The motorcade proceeded from the shrine on Chao Fa Luang Rd, north along Chao Fa West Rd, right onto Wirat Hongyok Rd and into Phuket Town, where the procession continued south to Saphan Hin.
In stark contrast to years past, very few people lined the streets to watch the procession pass by.
In accordance with requests from provincial officials for Ma Song and their devotees to abide by COVID prevention measures, the shrine asked all Ma Song to avoid wearing any piercings, the likes of which had previously made the Phuket Vegetarian Festival famous around the world, with spirit mediums sporting beach umbrellas, bicycles and even handguns protruding through their faces.
The traditional practice of face piercings is to carry sacred objects, such as blessed sceptres, rods and sometimes swords.
Of the four to five Ma Song who took part in the street procession this morning, none wore face masks, though all their assistants did.
The street procession scheduled for tomorrow, regardless of the heavy downpours and strong winds across the island, is for devotees and Ma Song from the Bang Khu Shrine in Koh kaew to proceed along the the streets of Phuket Town.
The turnout of spectators is expected again to be very low, as the Vegetarian Festival this year suffers its worst attendance in years.
The atmosphere around many of the participating Chinese shrines across the island has been quiet, with few people even venturing out to sample the special vegetarian dishes sold by vendors during the annual festivities.
Following the example set by Jui Tui Shrine on Ranong Rd in Phuket Town, which serves as one of the busiest shrines during the festival, many participating shrines this year have asked vendors to not even set up stalls along the streets in front of the shrines as a precaution against causing a cluster of COVID infections.
A QUIETER TIME

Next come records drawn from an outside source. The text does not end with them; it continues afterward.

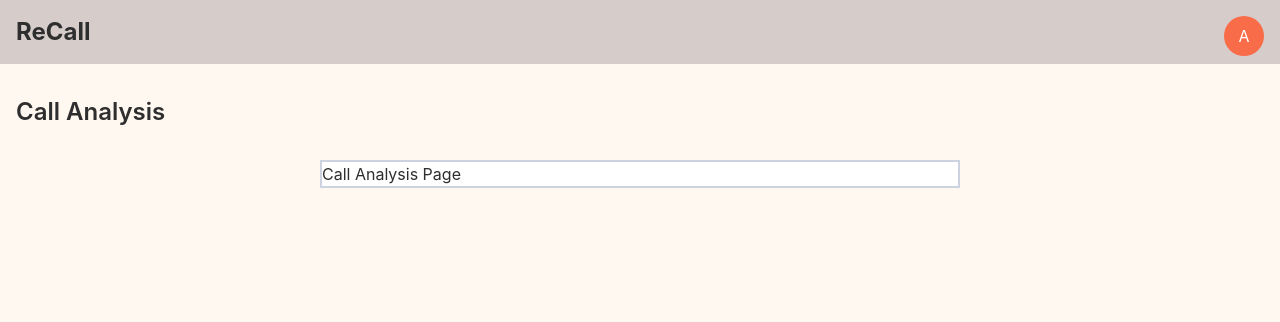
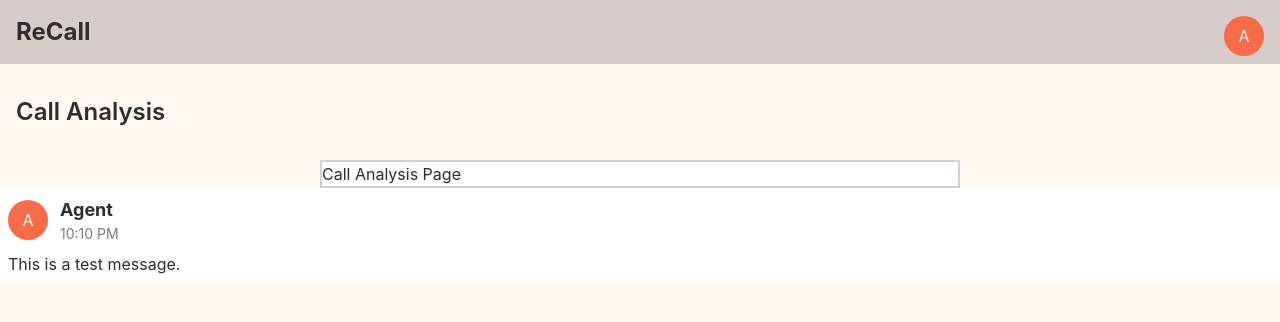
Before and after one commit to HarryXu497/CSC207-FTL, a React (Vite) app in the folder packages/web/: page / in a window 1280 px wide. Shown: the top 322 px of the page. Built offline with nearby package versions, Linux system fonts and the light colour scheme.

Commit message:
Create Message component

```diff
--- a/packages/web/src/CallAnalysisPage.tsx
+++ b/packages/web/src/CallAnalysisPage.tsx
@@ -1,4 +1,5 @@
 import Card from "./components/Card";
+import Message from "./components/Message";
 import NavBar from "./components/NavBar";
 
 export default function CallAnalysisPage() {
@@ -9,6 +10,8 @@ export default function CallAnalysisPage() {
         <Card className="mx-auto w-1/2">
             <p>Call Analysis Page</p>
         </Card>
+        <Message name="Agent" time={new Date()} content="This is a test message." />
+
     </main>
   );
 }
--- /dev/null
+++ b/packages/web/src/components/Message.tsx
@@ -0,0 +1,26 @@
+import ProfileIcon from "./ProfileIcon";
+
+type MessageProps = {
+  className?: string
+  name: string;
+  time: Date;
+  content: string;
+};
+
+export default function Message({className = "", name, time, content}: MessageProps){
+    return (
+        <div className={`message ${className}`}>
+
+            <div className="messageHeader">
+                <ProfileIcon />
+                <div>
+                    <p className = "text-lg font-bold">{name}</p>
+                    <p className = "text-sm text-secondary">{time.toLocaleTimeString([], {hour: '2-digit', minute: '2-digit'})}</p>
+                </div>
+            </div>
+            <div className="messageContent">
+                <p>{content}</p>
+            </div>
+        </div>
+    )
+}
--- a/packages/web/src/index.css
+++ b/packages/web/src/index.css
@@ -35,4 +35,13 @@
   .profileIcon{
     @apply bg-accent-red text-inverse rounded-full w-10 h-10;
   }
+  .message{
+    @apply bg-card p-2;
+  }
+  .messageHeader{
+    @apply flex justify-start items-center gap-3;
+  }
+  .messageContent{
+    @apply mt-2;
+  }
 }
```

The Phuket Vegetarian Festival over the years has inspired a host of many similar festivals now held across the country for Thai-Chinese communities elsewhere to observe, including in the Yaowarat area in Bangkok.
The “vegetarian festival season” had previously served as a key event on the domestic tourism calendar, and “has always been a major drive in economic growth”, reported state news agency NNT.
However, the University of the Thai Chamber of Commerce (UTCC) is expecting this year’s festival not to be as lively as before due to economic strains from the COVID-19 pandemic, said the NNT report.
“The UTCC’s Center for Economic and Business Forecasting has just released the results of its survey on consumers’ spending behavior for this year’s vegetarian festival, during which weaker economic activities can be expected,” it said.
The survey, conducted with 1,208 participants across the country, showed that only 39.1% of the respondents would be observing this festival this year, with 62.9% of respondents intending to observe the vegetarian diet for the entire festival, which by officials’ account is held from Oct 6-14. The actual closing of the festival will be on Oct 15, when the participating shrines lower the Go Teng poles.
“Most people responded they would be making the same amount of spending for their grocery items, while some intended to leverage on the government’s aid campaigns, particularly the 50:50 co-pay campaign where up to half of their individual purchases could be subsidized,” NNT reported.
Only 10.1% of the respondents said they intended to visit places of worship this year, mostly within Bangkok and neighbouring provinces.
UTCC President Thanawat Polvichai said total spending from this year’s vegetarian festival across the country is expected to be around B41.15 billion, which is some 14.5% lower than last year’s figure at B46.98bn.
The decrease in spending would be the first in 14 years since 2008, Mr Thanawat said.